When he was 2 years old and was referred to speech therapy, there were a lot of assumptions about his cognitive abilities. We were told things like..."If he can only speak in 1-2 word utterances then he can only understand 1-2 word phrases. Instead of saying, "Joshua, go upstairs and get your shoes..." we should say, "Get Shoes." This was a very sad time for me and very difficult for our family as a whole. We drove to San Diego twice a week for speech therapy that just didn't seem to be getting us anywhere. By 2 and a half the speech therapist considered using an alternative communication device for him as they thought he might never speak intelligibly.

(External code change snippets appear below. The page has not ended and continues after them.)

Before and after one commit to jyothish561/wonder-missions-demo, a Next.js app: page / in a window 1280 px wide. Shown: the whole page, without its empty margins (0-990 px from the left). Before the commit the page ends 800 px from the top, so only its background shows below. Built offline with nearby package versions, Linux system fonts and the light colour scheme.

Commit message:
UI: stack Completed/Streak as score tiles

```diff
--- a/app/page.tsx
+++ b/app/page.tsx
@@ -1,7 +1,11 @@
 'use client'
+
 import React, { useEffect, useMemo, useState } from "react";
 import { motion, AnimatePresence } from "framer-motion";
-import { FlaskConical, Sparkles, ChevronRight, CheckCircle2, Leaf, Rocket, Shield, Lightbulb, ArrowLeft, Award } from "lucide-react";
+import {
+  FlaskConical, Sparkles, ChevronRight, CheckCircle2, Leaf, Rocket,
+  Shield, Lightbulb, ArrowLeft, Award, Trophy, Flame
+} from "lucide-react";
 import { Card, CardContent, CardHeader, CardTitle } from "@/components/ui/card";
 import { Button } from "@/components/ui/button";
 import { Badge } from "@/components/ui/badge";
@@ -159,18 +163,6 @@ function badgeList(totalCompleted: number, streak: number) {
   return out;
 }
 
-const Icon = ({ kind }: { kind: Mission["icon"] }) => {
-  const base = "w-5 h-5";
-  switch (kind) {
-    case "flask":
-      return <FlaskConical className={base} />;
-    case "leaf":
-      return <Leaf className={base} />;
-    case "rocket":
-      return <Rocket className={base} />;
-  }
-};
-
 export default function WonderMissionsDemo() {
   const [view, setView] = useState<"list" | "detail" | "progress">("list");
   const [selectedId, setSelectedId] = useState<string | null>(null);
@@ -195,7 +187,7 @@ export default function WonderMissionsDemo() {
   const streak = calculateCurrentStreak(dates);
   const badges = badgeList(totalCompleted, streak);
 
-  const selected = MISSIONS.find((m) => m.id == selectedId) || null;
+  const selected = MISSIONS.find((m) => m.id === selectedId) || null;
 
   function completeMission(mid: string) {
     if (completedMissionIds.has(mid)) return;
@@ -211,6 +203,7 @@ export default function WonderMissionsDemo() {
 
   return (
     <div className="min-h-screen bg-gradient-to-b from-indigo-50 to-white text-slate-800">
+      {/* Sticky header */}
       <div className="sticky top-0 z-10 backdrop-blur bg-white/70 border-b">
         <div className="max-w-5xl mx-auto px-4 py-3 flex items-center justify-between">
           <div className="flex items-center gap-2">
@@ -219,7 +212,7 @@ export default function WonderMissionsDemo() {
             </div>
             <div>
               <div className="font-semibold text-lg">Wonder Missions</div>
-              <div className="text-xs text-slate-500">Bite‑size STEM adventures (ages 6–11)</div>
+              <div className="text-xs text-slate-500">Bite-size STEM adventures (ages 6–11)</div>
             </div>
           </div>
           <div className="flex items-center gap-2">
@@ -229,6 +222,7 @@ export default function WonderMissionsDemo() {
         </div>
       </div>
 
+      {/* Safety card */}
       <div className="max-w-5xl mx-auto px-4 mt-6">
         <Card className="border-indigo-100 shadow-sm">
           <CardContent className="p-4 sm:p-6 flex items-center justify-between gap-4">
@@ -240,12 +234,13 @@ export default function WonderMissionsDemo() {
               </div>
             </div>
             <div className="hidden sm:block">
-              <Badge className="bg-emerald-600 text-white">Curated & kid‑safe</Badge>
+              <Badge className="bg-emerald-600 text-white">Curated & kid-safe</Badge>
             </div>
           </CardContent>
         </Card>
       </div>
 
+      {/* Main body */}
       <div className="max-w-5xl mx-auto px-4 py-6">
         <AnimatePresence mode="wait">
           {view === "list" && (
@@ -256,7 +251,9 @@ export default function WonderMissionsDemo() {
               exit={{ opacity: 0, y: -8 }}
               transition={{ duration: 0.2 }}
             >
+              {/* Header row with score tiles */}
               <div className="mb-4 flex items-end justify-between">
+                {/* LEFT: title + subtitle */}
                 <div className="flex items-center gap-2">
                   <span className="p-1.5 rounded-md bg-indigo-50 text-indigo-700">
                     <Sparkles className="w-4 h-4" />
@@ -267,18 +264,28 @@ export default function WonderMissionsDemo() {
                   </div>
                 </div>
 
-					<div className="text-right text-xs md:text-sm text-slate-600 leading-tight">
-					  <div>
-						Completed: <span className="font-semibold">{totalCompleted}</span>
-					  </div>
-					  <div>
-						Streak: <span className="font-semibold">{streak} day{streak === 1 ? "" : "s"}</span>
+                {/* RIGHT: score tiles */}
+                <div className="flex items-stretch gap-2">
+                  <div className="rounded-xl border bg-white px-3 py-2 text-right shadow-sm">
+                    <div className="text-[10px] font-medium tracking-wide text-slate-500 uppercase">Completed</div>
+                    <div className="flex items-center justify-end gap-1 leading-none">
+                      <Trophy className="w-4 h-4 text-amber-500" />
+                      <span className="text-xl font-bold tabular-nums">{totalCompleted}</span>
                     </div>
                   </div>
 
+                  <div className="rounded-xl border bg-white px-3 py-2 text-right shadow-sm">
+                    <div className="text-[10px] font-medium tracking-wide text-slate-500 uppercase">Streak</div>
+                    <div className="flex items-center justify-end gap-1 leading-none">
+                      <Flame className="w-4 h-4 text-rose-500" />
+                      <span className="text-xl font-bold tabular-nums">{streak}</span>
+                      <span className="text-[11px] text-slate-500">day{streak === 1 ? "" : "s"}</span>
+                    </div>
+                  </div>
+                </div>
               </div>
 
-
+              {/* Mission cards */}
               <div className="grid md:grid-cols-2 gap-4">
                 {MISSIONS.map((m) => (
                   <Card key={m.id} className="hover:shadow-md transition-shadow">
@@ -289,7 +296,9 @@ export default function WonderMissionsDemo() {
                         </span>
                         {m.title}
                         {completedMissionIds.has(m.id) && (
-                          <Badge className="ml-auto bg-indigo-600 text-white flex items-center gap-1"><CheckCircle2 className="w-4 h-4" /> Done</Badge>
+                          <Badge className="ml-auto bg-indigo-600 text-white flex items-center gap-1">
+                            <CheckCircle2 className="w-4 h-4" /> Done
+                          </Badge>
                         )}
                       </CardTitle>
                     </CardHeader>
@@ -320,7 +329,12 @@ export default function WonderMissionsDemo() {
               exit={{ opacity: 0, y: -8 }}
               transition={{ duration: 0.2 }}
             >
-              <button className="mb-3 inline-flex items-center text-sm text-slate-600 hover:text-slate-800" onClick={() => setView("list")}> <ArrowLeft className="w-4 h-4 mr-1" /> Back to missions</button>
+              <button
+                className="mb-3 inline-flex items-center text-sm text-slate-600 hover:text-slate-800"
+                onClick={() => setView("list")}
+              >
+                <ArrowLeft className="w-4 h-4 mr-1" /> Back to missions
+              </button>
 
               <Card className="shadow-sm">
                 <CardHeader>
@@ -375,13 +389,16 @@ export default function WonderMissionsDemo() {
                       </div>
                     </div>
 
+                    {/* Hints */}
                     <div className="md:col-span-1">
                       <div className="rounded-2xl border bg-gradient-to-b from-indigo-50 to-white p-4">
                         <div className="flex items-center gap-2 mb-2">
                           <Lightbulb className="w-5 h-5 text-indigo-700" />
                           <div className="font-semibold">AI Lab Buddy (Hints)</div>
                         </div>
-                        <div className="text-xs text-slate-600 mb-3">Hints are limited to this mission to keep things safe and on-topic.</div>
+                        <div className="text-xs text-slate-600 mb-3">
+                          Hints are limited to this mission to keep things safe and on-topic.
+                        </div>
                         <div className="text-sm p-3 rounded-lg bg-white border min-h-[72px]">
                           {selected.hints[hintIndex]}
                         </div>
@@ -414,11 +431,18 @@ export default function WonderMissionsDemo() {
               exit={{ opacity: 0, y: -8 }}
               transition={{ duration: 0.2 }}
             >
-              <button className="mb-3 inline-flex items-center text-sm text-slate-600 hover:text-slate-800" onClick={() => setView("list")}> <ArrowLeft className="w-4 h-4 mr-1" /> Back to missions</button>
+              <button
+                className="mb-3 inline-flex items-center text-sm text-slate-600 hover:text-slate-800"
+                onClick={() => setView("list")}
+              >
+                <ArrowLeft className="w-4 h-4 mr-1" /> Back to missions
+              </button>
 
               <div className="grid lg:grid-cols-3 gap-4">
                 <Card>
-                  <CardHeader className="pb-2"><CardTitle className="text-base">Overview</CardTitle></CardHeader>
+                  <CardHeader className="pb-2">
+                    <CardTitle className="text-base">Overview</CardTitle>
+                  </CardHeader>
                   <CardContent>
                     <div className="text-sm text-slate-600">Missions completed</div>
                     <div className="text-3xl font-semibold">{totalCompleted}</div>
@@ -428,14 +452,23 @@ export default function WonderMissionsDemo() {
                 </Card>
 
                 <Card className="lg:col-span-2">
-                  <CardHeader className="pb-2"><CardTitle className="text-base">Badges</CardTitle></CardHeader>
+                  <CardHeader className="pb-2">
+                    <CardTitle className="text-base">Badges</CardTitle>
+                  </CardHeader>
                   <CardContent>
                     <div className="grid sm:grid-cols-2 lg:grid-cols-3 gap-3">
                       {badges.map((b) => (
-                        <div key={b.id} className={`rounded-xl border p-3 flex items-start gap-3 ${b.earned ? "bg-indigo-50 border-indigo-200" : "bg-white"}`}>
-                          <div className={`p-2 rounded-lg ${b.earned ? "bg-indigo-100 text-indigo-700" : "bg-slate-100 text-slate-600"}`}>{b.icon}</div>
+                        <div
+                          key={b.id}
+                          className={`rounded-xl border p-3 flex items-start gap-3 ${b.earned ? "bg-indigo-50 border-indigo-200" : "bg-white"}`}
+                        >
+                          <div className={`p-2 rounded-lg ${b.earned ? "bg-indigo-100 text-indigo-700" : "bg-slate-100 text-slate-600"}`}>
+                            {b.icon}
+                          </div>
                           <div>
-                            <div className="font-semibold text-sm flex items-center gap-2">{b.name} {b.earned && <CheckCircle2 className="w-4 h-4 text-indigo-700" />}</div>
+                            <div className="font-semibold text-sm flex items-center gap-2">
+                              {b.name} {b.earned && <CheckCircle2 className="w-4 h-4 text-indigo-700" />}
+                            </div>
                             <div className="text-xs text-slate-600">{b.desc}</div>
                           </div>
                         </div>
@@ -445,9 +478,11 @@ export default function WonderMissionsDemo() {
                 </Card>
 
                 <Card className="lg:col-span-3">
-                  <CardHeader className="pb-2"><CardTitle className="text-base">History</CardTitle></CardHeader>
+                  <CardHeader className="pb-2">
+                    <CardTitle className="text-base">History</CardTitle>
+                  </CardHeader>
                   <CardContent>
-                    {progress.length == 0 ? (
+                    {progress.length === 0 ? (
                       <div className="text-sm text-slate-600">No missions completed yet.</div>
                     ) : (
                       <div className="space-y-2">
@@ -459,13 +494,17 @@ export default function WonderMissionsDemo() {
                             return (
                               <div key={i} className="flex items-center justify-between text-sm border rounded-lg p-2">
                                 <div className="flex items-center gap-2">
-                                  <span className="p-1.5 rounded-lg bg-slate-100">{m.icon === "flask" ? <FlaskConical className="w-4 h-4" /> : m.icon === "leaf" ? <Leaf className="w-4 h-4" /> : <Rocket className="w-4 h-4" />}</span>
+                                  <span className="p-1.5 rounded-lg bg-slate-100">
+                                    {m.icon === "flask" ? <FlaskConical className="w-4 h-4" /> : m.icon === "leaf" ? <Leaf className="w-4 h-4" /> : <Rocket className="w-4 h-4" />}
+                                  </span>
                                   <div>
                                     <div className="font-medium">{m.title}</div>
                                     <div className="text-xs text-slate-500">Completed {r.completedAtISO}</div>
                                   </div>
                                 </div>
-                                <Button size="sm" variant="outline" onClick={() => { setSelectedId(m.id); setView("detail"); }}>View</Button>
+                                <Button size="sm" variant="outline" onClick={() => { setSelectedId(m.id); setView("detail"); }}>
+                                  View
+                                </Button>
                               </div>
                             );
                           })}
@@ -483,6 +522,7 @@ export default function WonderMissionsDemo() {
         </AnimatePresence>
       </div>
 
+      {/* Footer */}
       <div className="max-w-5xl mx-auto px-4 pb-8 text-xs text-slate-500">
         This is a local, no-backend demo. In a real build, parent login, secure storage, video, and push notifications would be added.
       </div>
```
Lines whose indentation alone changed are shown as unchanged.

Flash forward to his 3rd birthday...we found a speech therapy office much closer to home and decided to give it a try. Joshua was evaluated and the SLP mentioned that he might have "Apraxia of Speech." I balked assuming that this was some new "fad" diagnosis. She went on to explain that Joshua's "receptive language" was extremely high for his age. Huh? What? He understood and could identify vocabulary up to 2 years OVER his age. On the other hand, his "expressive language" (what he could SAY) was at about the level of a 9 month old. I had to ask her again..."so you are saying there is a chance he is smart?!?" Yes. He was and still is very intelligent. But based on the previous speech evaluations and our own interpretation of his speech - we were assuming he was, uh er, not so smart.
The more I began to research Apraxia ~ the more I realized it was exactly what Joshua was experiencing. By definition, Apraxia looks like this:
a child with the diagnosis of apraxia of speech has difficulty
programming and planning speech movements.
When Joshua turned 4, I accidentally discovered that he knew all of his letters. I had letter flash cards out to work with Nicole and I asked her to point to a certain letter. He showed her the right answer. He couldn't SAY the name of the letter...but he knew what it was. And then I discovered that not only did he know all 26 letters by name ~ but he could identify them by the sounds they each made. He had absorbed all of this knowledge 2nd hand...by me working with Nicole. But he still couldn't SAY the names of the letters. Mostly because he is physically unable to link a consonant to the "E" sound. Think about it...B C D E G P T V and Z all have the "E" sound in them. But they all come out sounds like "E."
Midway through last year I discovered he could segment the word to make it easier to understand. We used this method for working on letters. This looks like: buh-E (for B) and tuh-E (for T). It helped but it was still frustrating for all of us. And so, you can imagine, I was nervous about this year.
Joshua started "kindergarten" 2 weeks ago. I decided to ease the frustration of the alphabet...we would learn to sign (American Sign Language) our ABC's. After 2 weeks he can sign all 26 letters to the "tune" of the ABC's. Whenever I ask him to identify a letter, he says it the best he can AND he signs the letter. Somewhere along the way I also read that ditty's and repetition are life-savers for kids with Apraxia. So I looked up some Calendar songs on the internet and we started singing them 1 week ago.
Months of the Year (sung to the tune of 10 Little Indians)
March and April
July and August
December...these are the months of the year.
Day of the Week (sung to the tune of Oh' My Darlin')
There are 7 days, There are 7 days,
There are 7 days in a week.
Today, I asked the kids if anyone remember the name of the month. I was looking for the name of the current month (especially since it had just changed) but Joshua shot his hand up and started SINGING all 12 months of the year. Now....would a stranger on the street have any idea what he was saying? No. But he was was singing the tune and saying the words well enough that I KNEW he new the names of all 12 months. Amazing! I think I'll be making up some more learning songs for Joshua this year!
Most of all, I am praising God right now for the opportunity and ability to teach my son. In California, we were told a lot of things about his education...and how he would be handled in a classroom setting because of his speech...and none of them were acceptable to us. I am so thankful that God has equipped me for the work of teaching Joshua the way he learns best in an environment that will never limit his learning potential. All Glory to God for Joshy's smart little brain :)